– The news today of another drop in the Vermont’s unemployment rate, to 4.1 percent, is further proof that the state’s economy continues to rebound from the worst recession in our memory.
No, it’s not. In fact, it’s the opposite. Total Nonfarm employment went down from Feb to March – a net loss of 1,800 jobs. Why isn’t Shumlin waving his “hooray!” flag around the state from the confines of a taxpayer-subsidized electric car for this data point? Is he afraid he’ll drive past an unemployed person’s house?
Sadly, the real reason the unemployment rate went down is the same reason Vermont’s rate is typically low in the first place: Vermont has a relatively low participation rate in the workforce. From Vermont’s DOL website:
Civ Labor Force: 351,650
Unemployment rate: 4.1%
But Vermont’s workforce participation breakdown is:
State Population 626,000
Workforce participation rate (working/population): 53.8%
National Labor Participation Rate (From BLS) 63.3%
Vermont has a much lower labor force than the national average, which means that there are fewer people chasing jobs – and that keeps the unemployment number tamped down, even when the state experiences net job losses, as it did last month. The number of diminishing participants is larger than the number of net jobs lost – numbers which essentially negate each other’s impact. Amazingly, Shumlin is stating that net job losses are an example of how well Vermont’s economy is doing. Why doesn’t anyone ask him that question?
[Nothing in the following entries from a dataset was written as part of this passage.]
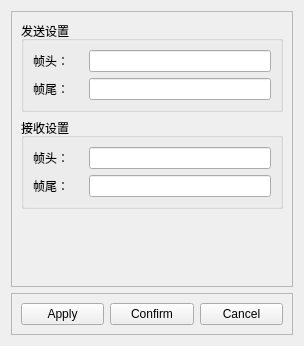
Before: the Qt Designer form assets/ui/setting.ui in At-Leisure/Serial_port_Message_Protocol, drawn with Qt 5.
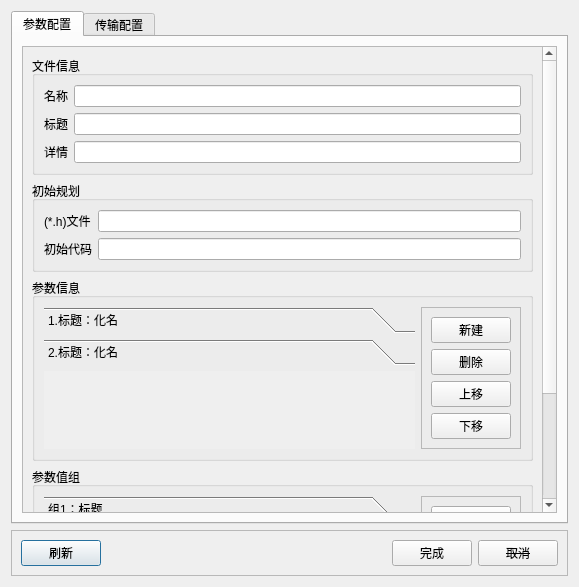
After: the same form once the commit is applied.

What changed in the file:
```diff
--- a/assets/ui/setting.ui
+++ b/assets/ui/setting.ui
@@ -6,8 +6,8 @@
    <rect>
     <x>0</x>
     <y>0</y>
-    <width>304</width>
-    <height>346</height>
+    <width>579</width>
+    <height>587</height>
    </rect>
   </property>
   <property name="windowTitle">
@@ -15,6 +15,16 @@
   </property>
   <layout class="QVBoxLayout" name="verticalLayout">
    <item>
+    <widget class="QTabWidget" name="tabWidget">
+     <property name="currentIndex">
+      <number>0</number>
+     </property>
+     <widget class="QWidget" name="tab">
+      <attribute name="title">
+       <string>参数配置</string>
+      </attribute>
+      <layout class="QVBoxLayout" name="verticalLayout_4">
+       <item>
     <widget class="QScrollArea" name="scrollArea">
      <property name="widgetResizable">
       <bool>true</bool>
@@ -23,44 +33,47 @@
       <property name="geometry">
        <rect>
         <x>0</x>
-        <y>0</y>
-        <width>284</width>
-        <height>277</height>
-       </rect>
-      </property>
-      <layout class="QVBoxLayout" name="verticalLayout_4">
+            <y>-109</y>
+            <width>518</width>
+            <height>592</height>
+           </rect>
+          </property>
+          <layout class="QVBoxLayout" name="verticalLayout_2">
        <item>
         <widget class="QGroupBox" name="groupBox">
          <property name="title">
-          <string>发送设置</string>
-         </property>
-         <layout class="QVBoxLayout" name="verticalLayout_3">
-          <item>
-           <layout class="QFormLayout" name="formLayout">
-            <property name="horizontalSpacing">
-             <number>20</number>
-            </property>
-            <item row="0" column="0">
+              <string>文件信息</string>
+             </property>
+             <layout class="QGridLayout" name="gridLayout">
+              <item row="2" column="1">
+               <widget class="QLineEdit" name="fileDescriptionEditor"/>
+              </item>
+              <item row="1" column="0">
              <widget class="QLabel" name="label">
               <property name="text">
-               <string>帧头：</string>
+                 <string>标题</string>
               </property>
              </widget>
             </item>
-            <item row="1" column="0">
+              <item row="2" column="0">
              <widget class="QLabel" name="label_2">
               <property name="text">
-               <string>帧尾：</string>
+                 <string>详情</string>
               </property>
              </widget>
             </item>
-            <item row="0" column="1">
-             <widget class="QLineEdit" name="lineEdit"/>
-            </item>
             <item row="1" column="1">
-             <widget class="QLineEdit" name="lineEdit_2"/>
-            </item>
-           </layout>
+               <widget class="QLineEdit" name="fileTitleEditor"/>
+              </item>
+              <item row="0" column="0">
+               <widget class="QLabel" name="label_6">
+                <property name="text">
+                 <string>名称</string>
+                </property>
+               </widget>
+              </item>
+              <item row="0" column="1">
+               <widget class="QLineEdit" name="fileNameEditor"/>
           </item>
          </layout>
         </widget>
@@ -68,35 +81,256 @@
        <item>
         <widget class="QGroupBox" name="groupBox_2">
          <property name="title">
-          <string>接收设置</string>
-         </property>
-         <layout class="QVBoxLayout" name="verticalLayout_2">
-          <item>
-           <layout class="QFormLayout" name="formLayout_2">
-            <property name="horizontalSpacing">
-             <number>20</number>
-            </property>
-            <item row="0" column="0">
-             <widget class="QLabel" name="label_3">
-              <property name="text">
-               <string>帧头：</string>
-              </property>
-             </widget>
+              <string>初始规划</string>
+             </property>
+             <layout class="QGridLayout" name="gridLayout_2">
+              <item row="0" column="1">
+               <widget class="QLineEdit" name="initHeaderEditor"/>
+              </item>
+              <item row="1" column="1">
+               <widget class="QLineEdit" name="initCodeEditor"/>
             </item>
             <item row="1" column="0">
              <widget class="QLabel" name="label_4">
               <property name="text">
-               <string>帧尾：</string>
-              </property>
+                 <string>初始代码</string>
+                </property>
+               </widget>
+              </item>
+              <item row="0" column="0">
+               <widget class="QLabel" name="label_3">
+                <property name="text">
+                 <string>(*.h)文件</string>
+                </property>
+               </widget>
+              </item>
+             </layout>
+            </widget>
+           </item>
+           <item>
+            <widget class="QGroupBox" name="groupBox_3">
+             <property name="title">
+              <string>参数信息</string>
+             </property>
+             <layout class="QGridLayout" name="gridLayout_3">
+              <item row="0" column="0">
+               <widget class="QToolBox" name="paramInfo_toolBox">
+                <property name="minimumSize">
+                 <size>
+                  <width>0</width>
+                  <height>0</height>
+                 </size>
+                </property>
+                <property name="currentIndex">
+                 <number>1</number>
+                </property>
+                <widget class="QWidget" name="page">
+                 <property name="geometry">
+                  <rect>
+                   <x>0</x>
+                   <y>0</y>
+                   <width>379</width>
+                   <height>86</height>
+                  </rect>
+                 </property>
+                 <attribute name="label">
+                  <string>1.标题：化名</string>
+                 </attribute>
+                </widget>
+                <widget class="QWidget" name="page_2">
+                 <property name="geometry">
+                  <rect>
+                   <x>0</x>
+                   <y>0</y>
+                   <width>379</width>
+                   <height>86</height>
+                  </rect>
+                 </property>
+                 <attribute name="label">
+                  <string>2.标题：化名</string>
+                 </attribute>
+                </widget>
              </widget>
             </item>
             <item row="0" column="1">
-             <widget class="QLineEdit" name="lineEdit_3"/>
-            </item>
-            <item row="1" column="1">
-             <widget class="QLineEdit" name="lineEdit_4"/>
-            </item>
-           </layout>
+               <widget class="QFrame" name="frame_4">
+                <property name="frameShape">
+                 <enum>QFrame::StyledPanel</enum>
+                </property>
+                <property name="frameShadow">
+                 <enum>QFrame::Raised</enum>
+                </property>
+                <layout class="QVBoxLayout" name="verticalLayout_6">
+                 <item>
+                  <spacer name="verticalSpacer_2">
+                   <property name="orientation">
+                    <enum>Qt::Vertical</enum>
+                   </property>
+                   <property name="sizeHint" stdset="0">
+                    <size>
+                     <width>20</width>
+                     <height>40</height>
+                    </size>
+                   </property>
+                  </spacer>
+                 </item>
+                 <item>
+                  <widget class="QPushButton" name="paramCreation">
+                   <property name="text">
+                    <string>新建</string>
+                   </property>
+                  </widget>
+                 </item>
+                 <item>
+                  <widget class="QPushButton" name="paramDeletion">
+                   <property name="text">
+                    <string>删除</string>
+                   </property>
+                  </widget>
+                 </item>
+                 <item>
+                  <widget class="QPushButton" name="pushButton_5">
+                   <property name="text">
+                    <string>上移</string>
+                   </property>
+                   <property name="default">
+                    <bool>false</bool>
+                   </property>
+                   <property name="flat">
+                    <bool>false</bool>
+                   </property>
+                  </widget>
+                 </item>
+                 <item>
+                  <widget class="QPushButton" name="pushButton_6">
+                   <property name="text">
+                    <string>下移</string>
+                   </property>
+                  </widget>
+                 </item>
+                 <item>
+                  <spacer name="verticalSpacer_3">
+                   <property name="orientation">
+                    <enum>Qt::Vertical</enum>
+                   </property>
+                   <property name="sizeHint" stdset="0">
+                    <size>
+                     <width>20</width>
+                     <height>40</height>
+                    </size>
+                   </property>
+                  </spacer>
+                 </item>
+                </layout>
+               </widget>
+              </item>
+             </layout>
+            </widget>
+           </item>
+           <item>
+            <widget class="QGroupBox" name="groupBox_4">
+             <property name="title">
+              <string>参数值组</string>
+             </property>
+             <layout class="QHBoxLayout" name="horizontalLayout_4">
+              <item>
+               <widget class="QToolBox" name="paramValue_toolBox">
+                <property name="currentIndex">
+                 <number>0</number>
+                </property>
+                <widget class="QWidget" name="page_3">
+                 <property name="geometry">
+                  <rect>
+                   <x>0</x>
+                   <y>0</y>
+                   <width>379</width>
+                   <height>86</height>
+                  </rect>
+                 </property>
+                 <attribute name="label">
+                  <string>组1：标题</string>
+                 </attribute>
+                </widget>
+                <widget class="QWidget" name="page_4">
+                 <property name="geometry">
+                  <rect>
+                   <x>0</x>
+                   <y>0</y>
+                   <width>379</width>
+                   <height>86</height>
+                  </rect>
+                 </property>
+                 <attribute name="label">
+                  <string>组2：标题</string>
+                 </attribute>
+                </widget>
+               </widget>
+              </item>
+              <item>
+               <widget class="QFrame" name="frame_5">
+                <property name="frameShape">
+                 <enum>QFrame::StyledPanel</enum>
+                </property>
+                <property name="frameShadow">
+                 <enum>QFrame::Raised</enum>
+                </property>
+                <layout class="QVBoxLayout" name="verticalLayout_7">
+                 <item>
+                  <spacer name="verticalSpacer_4">
+                   <property name="orientation">
+                    <enum>Qt::Vertical</enum>
+                   </property>
+                   <property name="sizeHint" stdset="0">
+                    <size>
+                     <width>20</width>
+                     <height>40</height>
+                    </size>
+                   </property>
+                  </spacer>
+                 </item>
+                 <item>
+                  <widget class="QPushButton" name="pushButton_7">
+                   <property name="text">
+                    <string>新建</string>
+                   </property>
+                  </widget>
+                 </item>
+                 <item>
+                  <widget class="QPushButton" name="pushButton_10">
+                   <property name="text">
+                    <string>删除</string>
+                   </property>
+                  </widget>
+                 </item>
+                 <item>
+                  <widget class="QPushButton" name="pushButton_8">
+                   <property name="text">
+                    <string>上移</string>
+                   </property>
+                  </widget>
+                 </item>
+                 <item>
+                  <widget class="QPushButton" name="pushButton_9">
+                   <property name="text">
+                    <string>下移</string>
+                   </property>
+                  </widget>
+                 </item>
+                 <item>
+                  <spacer name="verticalSpacer_5">
+                   <property name="orientation">
+                    <enum>Qt::Vertical</enum>
+                   </property>
+                   <property name="sizeHint" stdset="0">
+                    <size>
+                     <width>20</width>
+                     <height>40</height>
+                    </size>
+                   </property>
+                  </spacer>
+                 </item>
+                </layout>
+               </widget>
           </item>
          </layout>
         </widget>
@@ -118,6 +352,34 @@
      </widget>
     </widget>
    </item>
+      </layout>
+     </widget>
+     <widget class="QWidget" name="tab_2">
+      <attribute name="title">
+       <string>传输配置</string>
+      </attribute>
+      <layout class="QVBoxLayout" name="verticalLayout_5">
+       <item>
+        <widget class="QLabel" name="label_5">
+         <property name="font">
+          <font>
+           <pointsize>12</pointsize>
+           <italic>true</italic>
+           <strikeout>true</strikeout>
+          </font>
+         </property>
+         <property name="text">
+          <string>    此页暂无可用    </string>
+         </property>
+         <property name="alignment">
+          <set>Qt::AlignCenter</set>
+         </property>
+        </widget>
+       </item>
+      </layout>
+     </widget>
+    </widget>
+   </item>
    <item>
     <widget class="QFrame" name="frame">
      <property name="frameShape">
@@ -130,21 +392,45 @@
       <item>
        <widget class="QPushButton" name="apply">
         <property name="text">
-         <string>Apply</string>
+         <string>刷新</string>
         </property>
+        <property name="default">
+         <bool>true</bool>
+        </property>
        </widget>
       </item>
       <item>
-       <widget class="QPushButton" name="confirm">
+       <spacer name="horizontalSpacer">
+        <property name="orientation">
+         <enum>Qt::Horizontal</enum>
+        </property>
+        <property name="sizeHint" stdset="0">
+         <size>
+          <width>40</width>
+          <height>20</height>
+         </size>
+        </property>
+       </spacer>
+      </item>
+      <item>
+       <widget class="QPushButton" name="ok_pushButton">
         <property name="text">
-         <string>Confirm</string>
+         <string>完成</string>
         </property>
        </widget>
       </item>
       <item>
-       <widget class="QPushButton" name="cancel">
+       <widget class="QPushButton" name="pushButton_2">
+        <property name="font">
+         <font>
+          <strikeout>true</strikeout>
+         </font>
+        </property>
         <property name="text">
-         <string>Cancel</string>
+         <string>取消</string>
+        </property>
+        <property name="default">
+         <bool>false</bool>
         </property>
        </widget>
       </item>
```
Left out of the diff: 2 changed lines with no effect on the pictures. Lines whose indentation alone changed are shown as unchanged.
Vermont also has a higher proportion of people over 65 than the national average, which means that Vermont will have (and continue to have, considering its low birth rate) a smaller and smaller labor force. This will mean the unemployment number will continue to follow this same dismal pattern, enabling politicians like Shumlin to follow their own same, dismal pattern.
As everyone but Shumlin knows, a low unemployment rate does not equate to higher wages, a better standard of living, income mobility, or a fresh plate of tacos. Everyone could be employed at, say, a travel agency for college students, but only make $9.30 an hour. I guess those kinds of lucrative jobs are creating a surge of transplants from other states, seeking those golden employment opportunities? Vermont is 36th nationally for median household income, and, oh, a host of distressing data points already covered here. But please, let Peter continue:
– Vermont now has the third lowest unemployment rate in the country and the strongest job market in the region, reflecting what I’m hearing from business owners as I travel the state.
Again, the stat the governor should be touting, but can’t because it doesn’t exist, is net new job growth. Unemployment, in this instance, is not an indicator of economic health – job growth is. I’m also guessing that Shumlin is
listening to a very select group of business owners if he thinks Vermont has a strong job market. That statement is perfectly laughable on its face, especially if you’ve done any job-hunting in the last, oh, say, decade.
– While we know the rate will fluctuate up and down over time, the consistent downward trend in recent months shows that employers are hiring and need skilled workers.
As demonstrated above, this “downward trend” summary Shumlin provides is a flat-out lie. Vermont lost net jobs last month. In fact, the “Government” sector also lost 100 jobs.
– We are working hard to ensure Vermonters are qualified to fill those jobs and are connected with the employers who need workers.
This is the worst part: Shumlin actually thinks he’s helping. He actually thinks it’s government’s job to match employers with employees. With a track record like Shumlin’s, any more “help” from the government will be the straw that breaks the Vermonter’s back. The last thing any business needs is help from a governor who seems to be pushing forward with multiple policies that hinder business growth, not encourage it.
Is this really the guy you want helping you?